Israel described as a "positive trend" India's moves to tighten sanctions against Iran and stop illicit business with the country and said this signalled an evolving attitude of New Delhi towards the Islamic Republic.
Attributing the change in trend to US President Barack Obama's trip to India in November last year, The Jerusalem Post reported that this change in India's relations with Iran was seeing evolving even before Obama's visit, which had helped the trend.
The daily claimed Teheran had refused to sell oil to India because of new rules instituted by New Delhi to prevent Indian businesses from doing illegal trade with Iranian companies.
Officials from the central banks of both countries are expected to meet Friday to discuss the new regulations.
India, said to be importing 400,000 barrels of crude oil a day from Iran, has barred its companies from dealing with Iran through the Asian Clearing Union (ACU), a financial clearinghouse that includes the central banks of India, Bangladesh, Maldives, Myanmar, Iran, Pakistan, Bhutan, Nepal and Sri Lanka, the report said.
This clearinghouse allows central banks to handle payments to their countries' companies, and according to a Wall Street Journal report, makes it possible to obscure which firms are doing business.
The US Treasury has reportedly regularly raised the issue with India, and discussions on this matter accelerated after Obama's visit when he endorsed permanent membership for India on the UN Security Council, the daily said.
The US has told New Delhi that Indian firms conducting transactions through the ACU run the risk of violating a US law signed in July banning international firms from doing business with 17 Iranian banks and much of Teheran's oil and gas sector, as well as the Revolutionary Guard, it said.

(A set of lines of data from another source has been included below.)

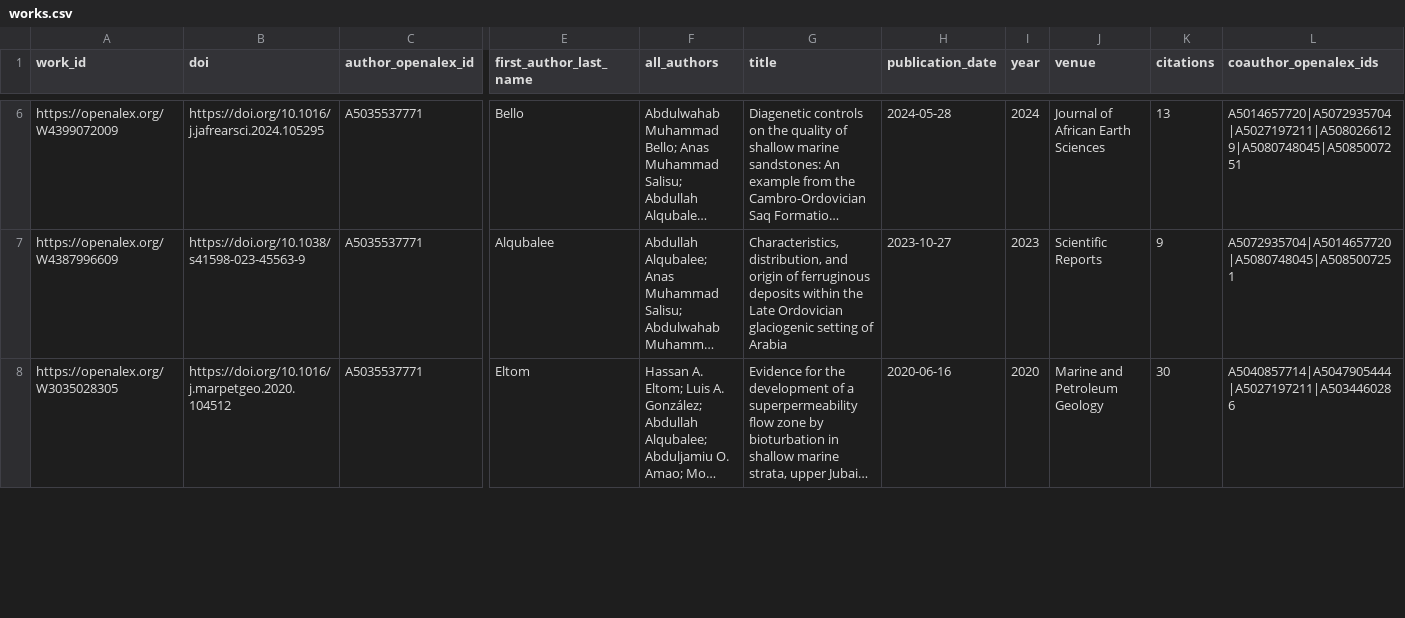
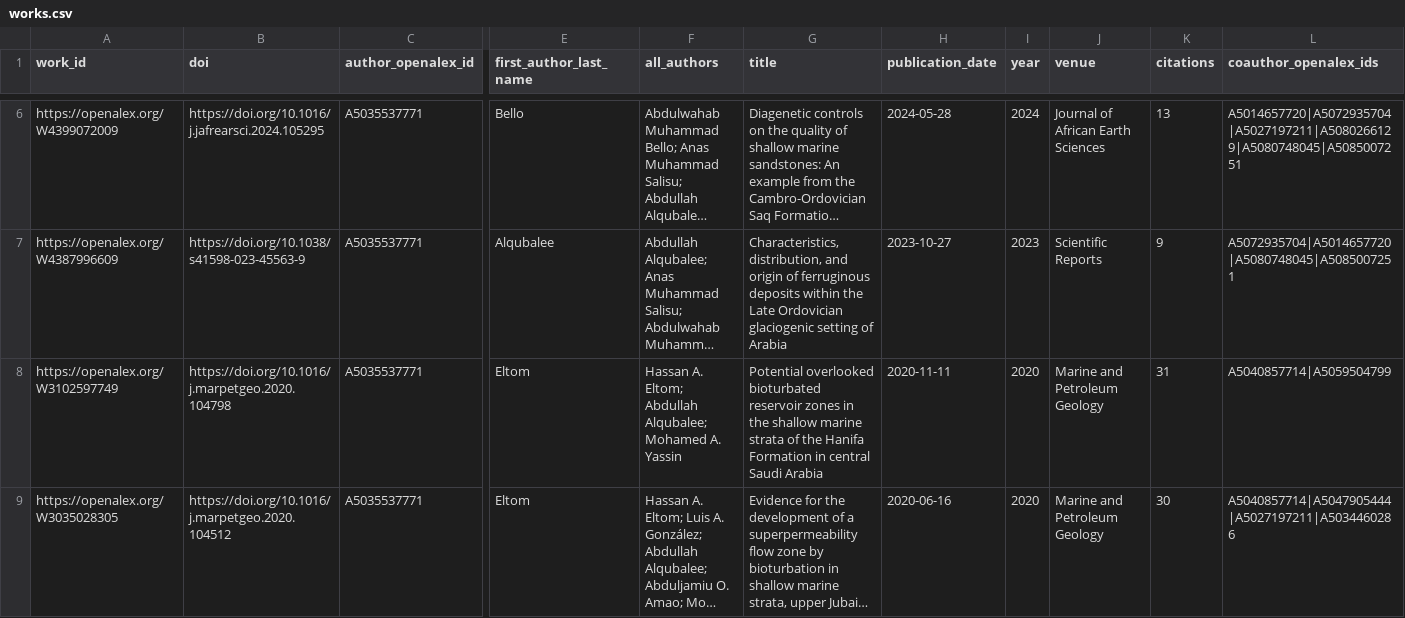
Before and after one commit to digitalgeosciences/idb, a CSV file: data/works.csv, drawn as a sheet; only a part is shown, gaps mark what is left out; long unchanged cells end in …; rows hold the shown columns only; the diff covers the shown part only; the diff names each change by its address in the sheet, - before the commit and + after, or states it on an @@ line.

```diff
--- a/data/works.csv
+++ b/data/works.csv
+row 8: https://openalex.org/W3102597749 | https://doi.org/10.1016/j.marpetgeo.2020.104798 | A5035537771 | Eltom | Hassan A. Eltom; Abdullah Alqubalee; Mohamed A. Yassin | Potential overlooked bioturbated reservoir zones in the shallow marine strata of the Hanifa Formation in central Saudi Arabia | 2020-11-11 | 2020 | Marine and Petroleum Geology | 31 | A5040857714|A5059504799
```
Also changed, not shown: 1 removed row and 1 edited cell elsewhere in this file, data/work_institutions.csv, data/work_topics.csv, 6 other files.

If Indian companies are found in violation, they could be banned from doing business in the US, according to the report.
While India imports about 14 per cent of its crude oil from Iran, a level down from 16.5 per cent in 2009 and in turn it provides about 40 per cent of all the refined oil used in Iran.
The UN sanctions adopted this summer neither forbids purchasing Iranian oil, nor places a ban on selling refined oil back to the Islamic Republic.